Twelve thousand years ago, according to our written history, the glaciers from the last Ice Age finally melted away, revealing the Britain we know today. For over 100,000 years (at the end of the Pleistocene Epoch) Britain had been underneath two miles of ice, compressing the ground by its sheer weight, so much so, that the land surface was then some 2,000 feet below its original level. Which has consequently risen back slowly, to become the landscape we know and are familiar with nowadays.
Geologists have assumed that these glaciers melted due to warming in climatic conditions creating a series of ‘meltwater pulses’ over a short period of time, but they have failed to date to produce a realistic model that fits the total meltwater discharge which eventually created not only the North and Irish Seas but the hundreds of feet of sea-level rises that we are still experiencing today.

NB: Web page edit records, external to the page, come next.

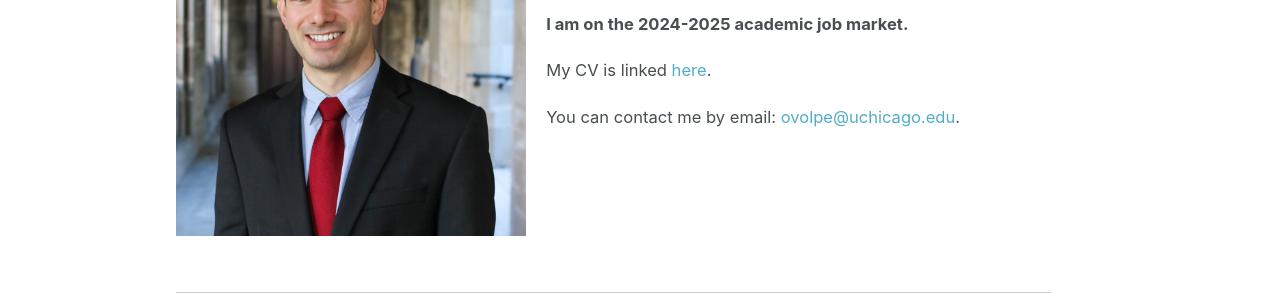
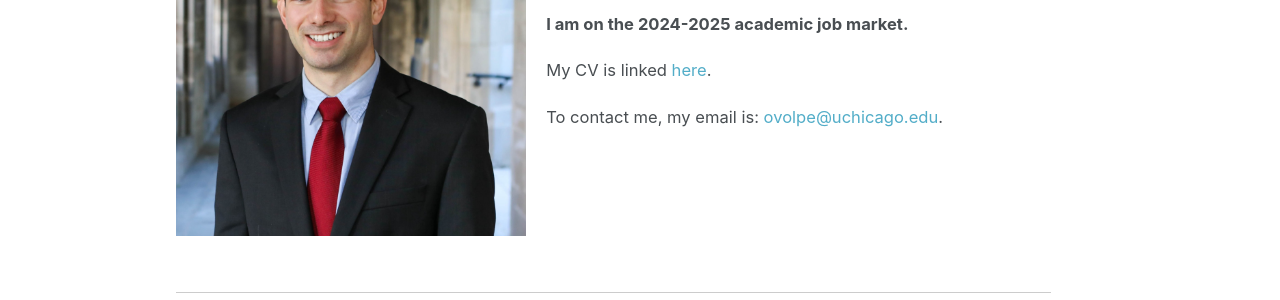
Before and after one commit to ovolpe/ovolpe.github.io, a Jekyll site: the page built from _pages/about.md, in a window 1280 px wide and 900 px high. Shown: the part 289-589 px from the top of the window. Built offline with Jekyll 4.4.1, drawn with Linux system fonts in a browser that asks for light colours.

Commit message:
Update about.md

```diff
--- a/_pages/about.md
+++ b/_pages/about.md
@@ -16,7 +16,7 @@ I am a PhD candidate in Economics at the University of Chicago. I mainly study t
 
 My CV is linked [here](/files/cv.pdf).
 
-You can contact me by email: <a href="mailto:ovolpe@uchicago.edu">ovolpe@uchicago.edu</a>.
+To contact me, my email is: <a href="mailto:ovolpe@uchicago.edu">ovolpe@uchicago.edu</a>.
 
 <br style="clear: both;">
 
```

If you study any British Geological Society (BGS) map of Britain, you will notice it shows a series of bedrock, sedimentary and superficial deposits. Below these deposits, is a labyrinth of material that look like canals and gigantic waterways which lay under the surface on top of the bedrock, which is the remains of Palaeochannels from the last ice age. This evidence is a testament to how the landscape would have looked when the rivers were at their highest and when they were discharging at their maximum levels.